The world of television would not be the same as it is today without the discovery of fully colored television systems. Even though they were considerably harder to make, many inventors around the world strived to create such device, and enable millions of people to see wireless broadcasts that were reproduced in lifelike colors. Such efforts first started in the experimental stage during late 19th century, first prototype came in 1928, public broadcasting in 1940, public adoption in mid 1960s, and disappearance of black and white broadcasts in mid seventy.
The first attempts for creating color television started from immediately after the creation of first mechanical black and white televisions in 1880s. While French inventor Maurice Le Blanc proposed creation of mechanical color television, it was Polish inventor Jan Szczepanik patented a color television system in 1897, managing to achieve color reproduction by using selenium photoelectric cell, electromagnet, prism and oscillating mirror. Sadly, this system did not work well and this invention remained unsuccessful.

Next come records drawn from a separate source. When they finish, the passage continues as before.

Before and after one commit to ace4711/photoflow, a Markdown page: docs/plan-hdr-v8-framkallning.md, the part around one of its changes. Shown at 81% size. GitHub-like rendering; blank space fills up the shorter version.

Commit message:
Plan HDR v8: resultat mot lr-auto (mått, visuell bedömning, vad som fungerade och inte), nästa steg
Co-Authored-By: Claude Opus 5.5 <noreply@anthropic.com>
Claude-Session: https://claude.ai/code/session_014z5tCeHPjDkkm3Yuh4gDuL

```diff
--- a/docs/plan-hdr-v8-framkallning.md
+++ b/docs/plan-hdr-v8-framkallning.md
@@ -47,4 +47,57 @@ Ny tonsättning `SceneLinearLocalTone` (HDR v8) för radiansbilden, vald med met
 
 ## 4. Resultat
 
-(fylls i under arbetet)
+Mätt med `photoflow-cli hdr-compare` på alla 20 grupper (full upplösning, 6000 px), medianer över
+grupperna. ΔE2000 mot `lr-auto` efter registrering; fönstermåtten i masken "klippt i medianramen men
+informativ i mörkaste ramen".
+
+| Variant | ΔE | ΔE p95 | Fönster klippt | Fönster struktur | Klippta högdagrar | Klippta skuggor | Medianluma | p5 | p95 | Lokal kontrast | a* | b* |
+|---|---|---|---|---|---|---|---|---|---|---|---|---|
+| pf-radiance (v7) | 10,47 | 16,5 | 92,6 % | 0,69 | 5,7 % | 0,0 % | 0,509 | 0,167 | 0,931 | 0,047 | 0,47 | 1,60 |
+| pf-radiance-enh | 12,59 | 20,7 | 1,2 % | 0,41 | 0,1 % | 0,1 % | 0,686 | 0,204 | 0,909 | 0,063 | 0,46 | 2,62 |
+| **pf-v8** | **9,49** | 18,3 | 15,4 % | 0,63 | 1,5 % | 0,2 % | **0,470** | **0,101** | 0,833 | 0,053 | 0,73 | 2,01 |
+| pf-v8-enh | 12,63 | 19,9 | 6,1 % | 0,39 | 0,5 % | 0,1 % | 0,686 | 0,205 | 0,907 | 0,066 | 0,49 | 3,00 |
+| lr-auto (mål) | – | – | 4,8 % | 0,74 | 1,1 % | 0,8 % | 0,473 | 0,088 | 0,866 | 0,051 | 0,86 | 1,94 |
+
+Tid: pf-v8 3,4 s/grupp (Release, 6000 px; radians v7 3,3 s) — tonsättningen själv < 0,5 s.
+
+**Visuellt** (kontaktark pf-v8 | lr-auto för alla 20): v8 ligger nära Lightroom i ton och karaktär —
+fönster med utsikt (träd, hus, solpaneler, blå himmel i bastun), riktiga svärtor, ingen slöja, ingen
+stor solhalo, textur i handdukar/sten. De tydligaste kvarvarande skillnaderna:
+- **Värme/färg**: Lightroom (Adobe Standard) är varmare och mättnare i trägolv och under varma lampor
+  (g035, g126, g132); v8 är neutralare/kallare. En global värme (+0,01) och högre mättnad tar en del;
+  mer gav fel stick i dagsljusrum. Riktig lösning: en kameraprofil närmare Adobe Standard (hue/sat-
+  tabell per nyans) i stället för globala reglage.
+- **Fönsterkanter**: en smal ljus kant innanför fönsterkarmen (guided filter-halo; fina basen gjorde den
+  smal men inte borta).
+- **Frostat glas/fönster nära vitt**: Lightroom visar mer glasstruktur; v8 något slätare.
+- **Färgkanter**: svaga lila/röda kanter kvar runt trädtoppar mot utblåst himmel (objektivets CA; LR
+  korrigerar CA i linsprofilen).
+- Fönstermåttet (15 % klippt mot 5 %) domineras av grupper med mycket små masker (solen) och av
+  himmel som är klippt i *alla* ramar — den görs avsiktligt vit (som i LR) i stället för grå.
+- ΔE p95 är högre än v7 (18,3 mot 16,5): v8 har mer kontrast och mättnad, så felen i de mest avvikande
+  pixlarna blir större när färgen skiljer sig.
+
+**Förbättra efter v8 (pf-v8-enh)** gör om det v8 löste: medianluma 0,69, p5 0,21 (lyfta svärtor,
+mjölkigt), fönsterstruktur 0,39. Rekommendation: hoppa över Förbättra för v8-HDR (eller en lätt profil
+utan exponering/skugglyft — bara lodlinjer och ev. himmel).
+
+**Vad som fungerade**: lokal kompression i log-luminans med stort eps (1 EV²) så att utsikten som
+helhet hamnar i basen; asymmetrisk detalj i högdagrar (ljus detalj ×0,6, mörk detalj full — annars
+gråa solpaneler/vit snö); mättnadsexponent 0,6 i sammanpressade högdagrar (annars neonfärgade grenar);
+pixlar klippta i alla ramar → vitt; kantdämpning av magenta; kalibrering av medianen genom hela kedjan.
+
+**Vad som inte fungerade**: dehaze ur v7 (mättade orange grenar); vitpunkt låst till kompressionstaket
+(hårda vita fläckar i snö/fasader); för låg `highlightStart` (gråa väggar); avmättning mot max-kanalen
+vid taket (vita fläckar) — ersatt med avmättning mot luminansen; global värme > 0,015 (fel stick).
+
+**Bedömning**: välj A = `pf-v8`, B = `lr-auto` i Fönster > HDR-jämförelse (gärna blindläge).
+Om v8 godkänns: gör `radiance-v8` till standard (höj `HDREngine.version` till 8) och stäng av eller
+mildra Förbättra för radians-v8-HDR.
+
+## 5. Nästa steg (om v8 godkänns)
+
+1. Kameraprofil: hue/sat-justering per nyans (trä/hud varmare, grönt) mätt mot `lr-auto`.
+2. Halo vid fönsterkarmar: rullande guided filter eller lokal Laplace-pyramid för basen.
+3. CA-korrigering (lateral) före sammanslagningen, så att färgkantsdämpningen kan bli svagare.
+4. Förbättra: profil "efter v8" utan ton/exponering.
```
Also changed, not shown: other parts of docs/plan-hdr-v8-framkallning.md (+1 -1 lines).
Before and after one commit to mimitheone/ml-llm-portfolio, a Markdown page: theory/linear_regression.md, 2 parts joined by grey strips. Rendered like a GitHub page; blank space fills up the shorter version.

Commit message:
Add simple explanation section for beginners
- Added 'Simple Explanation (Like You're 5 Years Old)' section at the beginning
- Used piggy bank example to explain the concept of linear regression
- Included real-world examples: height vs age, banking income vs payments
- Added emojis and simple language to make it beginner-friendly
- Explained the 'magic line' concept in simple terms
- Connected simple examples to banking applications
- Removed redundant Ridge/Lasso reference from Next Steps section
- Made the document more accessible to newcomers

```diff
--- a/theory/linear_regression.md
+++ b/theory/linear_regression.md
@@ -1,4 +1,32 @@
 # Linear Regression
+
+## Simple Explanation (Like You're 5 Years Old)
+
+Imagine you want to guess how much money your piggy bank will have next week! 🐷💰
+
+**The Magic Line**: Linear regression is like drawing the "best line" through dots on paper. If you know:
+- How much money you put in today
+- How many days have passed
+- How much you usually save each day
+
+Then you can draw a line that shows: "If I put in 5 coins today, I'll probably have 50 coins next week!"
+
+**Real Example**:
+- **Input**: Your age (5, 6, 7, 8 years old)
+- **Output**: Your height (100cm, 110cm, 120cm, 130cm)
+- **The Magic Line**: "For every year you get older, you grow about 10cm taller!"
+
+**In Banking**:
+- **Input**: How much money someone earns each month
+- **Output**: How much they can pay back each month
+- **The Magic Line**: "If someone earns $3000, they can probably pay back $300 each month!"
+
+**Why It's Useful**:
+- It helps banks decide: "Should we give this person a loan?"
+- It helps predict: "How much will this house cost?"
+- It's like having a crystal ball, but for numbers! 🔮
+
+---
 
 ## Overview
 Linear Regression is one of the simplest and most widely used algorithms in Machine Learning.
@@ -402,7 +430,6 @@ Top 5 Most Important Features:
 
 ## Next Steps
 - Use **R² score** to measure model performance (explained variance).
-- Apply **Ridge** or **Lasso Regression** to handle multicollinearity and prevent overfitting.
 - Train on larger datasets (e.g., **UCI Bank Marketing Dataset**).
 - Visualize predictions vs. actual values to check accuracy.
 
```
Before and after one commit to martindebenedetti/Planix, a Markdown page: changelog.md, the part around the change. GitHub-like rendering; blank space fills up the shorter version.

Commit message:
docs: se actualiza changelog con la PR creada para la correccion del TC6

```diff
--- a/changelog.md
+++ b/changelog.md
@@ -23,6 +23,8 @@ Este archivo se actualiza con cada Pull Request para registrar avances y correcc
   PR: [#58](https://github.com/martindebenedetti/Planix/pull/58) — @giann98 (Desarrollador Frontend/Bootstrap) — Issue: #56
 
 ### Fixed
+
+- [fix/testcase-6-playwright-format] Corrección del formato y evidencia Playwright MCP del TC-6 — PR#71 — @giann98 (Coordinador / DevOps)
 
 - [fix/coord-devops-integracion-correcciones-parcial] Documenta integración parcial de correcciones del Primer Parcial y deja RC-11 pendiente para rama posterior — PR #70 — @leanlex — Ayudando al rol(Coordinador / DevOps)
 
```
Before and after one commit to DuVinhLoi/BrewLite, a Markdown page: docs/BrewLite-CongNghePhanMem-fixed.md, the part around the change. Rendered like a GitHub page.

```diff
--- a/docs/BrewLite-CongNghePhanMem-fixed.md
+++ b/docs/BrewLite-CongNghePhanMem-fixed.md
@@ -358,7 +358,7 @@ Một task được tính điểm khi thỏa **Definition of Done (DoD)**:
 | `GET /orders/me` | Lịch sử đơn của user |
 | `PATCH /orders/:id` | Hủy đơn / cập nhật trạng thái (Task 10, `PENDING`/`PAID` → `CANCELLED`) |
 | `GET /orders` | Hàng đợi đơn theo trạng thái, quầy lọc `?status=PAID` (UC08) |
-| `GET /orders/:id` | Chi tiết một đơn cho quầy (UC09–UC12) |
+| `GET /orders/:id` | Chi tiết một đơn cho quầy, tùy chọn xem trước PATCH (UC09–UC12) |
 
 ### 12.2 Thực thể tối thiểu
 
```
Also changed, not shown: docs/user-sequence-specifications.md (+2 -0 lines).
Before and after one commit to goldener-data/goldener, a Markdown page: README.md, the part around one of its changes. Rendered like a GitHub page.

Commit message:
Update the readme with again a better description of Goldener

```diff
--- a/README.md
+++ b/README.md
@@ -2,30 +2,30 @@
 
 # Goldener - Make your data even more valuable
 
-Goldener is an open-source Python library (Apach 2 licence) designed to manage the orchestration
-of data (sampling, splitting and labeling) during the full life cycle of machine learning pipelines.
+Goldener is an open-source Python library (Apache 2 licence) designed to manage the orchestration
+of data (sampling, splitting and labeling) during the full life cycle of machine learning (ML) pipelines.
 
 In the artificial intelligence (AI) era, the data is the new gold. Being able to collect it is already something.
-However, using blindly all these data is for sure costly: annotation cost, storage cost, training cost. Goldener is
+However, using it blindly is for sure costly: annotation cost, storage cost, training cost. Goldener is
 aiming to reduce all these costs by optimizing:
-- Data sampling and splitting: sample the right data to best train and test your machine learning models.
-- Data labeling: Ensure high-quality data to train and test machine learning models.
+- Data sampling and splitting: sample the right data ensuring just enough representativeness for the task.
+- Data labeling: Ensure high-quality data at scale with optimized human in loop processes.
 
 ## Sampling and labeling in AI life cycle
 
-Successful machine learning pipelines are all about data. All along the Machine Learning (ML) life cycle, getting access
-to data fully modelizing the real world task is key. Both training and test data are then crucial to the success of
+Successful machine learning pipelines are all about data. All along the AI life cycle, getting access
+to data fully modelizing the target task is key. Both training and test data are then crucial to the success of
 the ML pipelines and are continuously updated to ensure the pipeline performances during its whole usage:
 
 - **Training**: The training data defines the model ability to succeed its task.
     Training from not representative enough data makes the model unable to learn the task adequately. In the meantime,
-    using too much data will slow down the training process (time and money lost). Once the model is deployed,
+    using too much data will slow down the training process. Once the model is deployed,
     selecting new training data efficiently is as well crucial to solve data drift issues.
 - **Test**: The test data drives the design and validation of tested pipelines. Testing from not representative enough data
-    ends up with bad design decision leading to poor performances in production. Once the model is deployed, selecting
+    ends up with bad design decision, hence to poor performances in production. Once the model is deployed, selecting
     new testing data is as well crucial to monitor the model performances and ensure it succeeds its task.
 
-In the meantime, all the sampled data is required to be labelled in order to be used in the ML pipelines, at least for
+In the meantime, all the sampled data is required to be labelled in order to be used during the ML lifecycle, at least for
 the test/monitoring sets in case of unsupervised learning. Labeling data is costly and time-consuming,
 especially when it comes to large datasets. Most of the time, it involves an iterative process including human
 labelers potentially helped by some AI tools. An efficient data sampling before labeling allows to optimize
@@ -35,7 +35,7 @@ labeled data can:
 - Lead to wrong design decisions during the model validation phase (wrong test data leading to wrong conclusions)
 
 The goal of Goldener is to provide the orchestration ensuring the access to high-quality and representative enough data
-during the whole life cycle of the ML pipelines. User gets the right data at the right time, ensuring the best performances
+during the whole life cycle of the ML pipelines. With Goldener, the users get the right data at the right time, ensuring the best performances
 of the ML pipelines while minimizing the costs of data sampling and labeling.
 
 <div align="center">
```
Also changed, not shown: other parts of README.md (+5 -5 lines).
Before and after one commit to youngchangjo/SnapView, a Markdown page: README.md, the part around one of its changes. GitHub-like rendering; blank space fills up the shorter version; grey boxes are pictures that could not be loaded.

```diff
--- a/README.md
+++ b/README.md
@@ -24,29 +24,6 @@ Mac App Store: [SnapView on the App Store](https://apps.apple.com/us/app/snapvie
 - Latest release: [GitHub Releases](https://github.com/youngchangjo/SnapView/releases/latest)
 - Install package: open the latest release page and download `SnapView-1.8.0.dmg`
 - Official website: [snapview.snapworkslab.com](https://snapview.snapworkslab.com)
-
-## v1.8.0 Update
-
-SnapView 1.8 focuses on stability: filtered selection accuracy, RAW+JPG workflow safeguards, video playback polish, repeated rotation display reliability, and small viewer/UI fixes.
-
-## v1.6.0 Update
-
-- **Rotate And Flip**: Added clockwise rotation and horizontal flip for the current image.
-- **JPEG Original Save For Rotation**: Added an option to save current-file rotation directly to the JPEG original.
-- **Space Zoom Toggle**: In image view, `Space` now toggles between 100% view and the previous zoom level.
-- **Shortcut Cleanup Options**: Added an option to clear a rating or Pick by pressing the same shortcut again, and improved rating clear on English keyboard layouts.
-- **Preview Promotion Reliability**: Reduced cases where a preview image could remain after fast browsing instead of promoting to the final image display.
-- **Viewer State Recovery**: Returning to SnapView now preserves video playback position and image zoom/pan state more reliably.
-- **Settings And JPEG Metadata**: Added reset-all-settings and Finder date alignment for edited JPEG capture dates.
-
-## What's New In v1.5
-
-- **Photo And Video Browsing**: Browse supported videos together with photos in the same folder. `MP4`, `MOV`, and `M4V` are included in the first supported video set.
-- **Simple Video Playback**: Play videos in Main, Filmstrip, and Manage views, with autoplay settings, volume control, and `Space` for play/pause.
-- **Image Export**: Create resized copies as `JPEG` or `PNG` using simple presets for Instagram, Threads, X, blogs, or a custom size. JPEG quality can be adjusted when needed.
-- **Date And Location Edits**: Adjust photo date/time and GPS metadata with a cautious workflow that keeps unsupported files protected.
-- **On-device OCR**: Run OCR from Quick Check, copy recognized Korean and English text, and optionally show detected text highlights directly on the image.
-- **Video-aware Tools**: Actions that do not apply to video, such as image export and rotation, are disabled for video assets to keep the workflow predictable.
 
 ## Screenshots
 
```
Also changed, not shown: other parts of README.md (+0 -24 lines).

Successful prototype of mechanical television system came from Scottish inventor John Logie Baird, who after managing to create black and white television set from common materials (bicycle lamps, cardboard, biscuit tin, string and daring needles) tackled the problem of colors. His solution involved use 3 light sources and 3 spiraling discs that combined their rays of primary light to create visible color image. He demonstrated his invention on July 3, 1928, drawing amazement from the crowd that gathered in droves to see the 30 minute broadcasting of music and traditional Irish stories, and even first ever television commercial for Daily Mail. His mechanical devices received steady stream of updates through the years, but enormous pressure from more powerful and influential Marconi-EMI and Bell Laboratories managed to push mechanical systems away from the spotlight. Baird however did not give up, and by 1940 he managed to create first fully electric television system that used cathode ray tube with two electron beams. By aiming electron at cyan and magenta phosphorus, he was able to reproduce limited color range of broadcasts.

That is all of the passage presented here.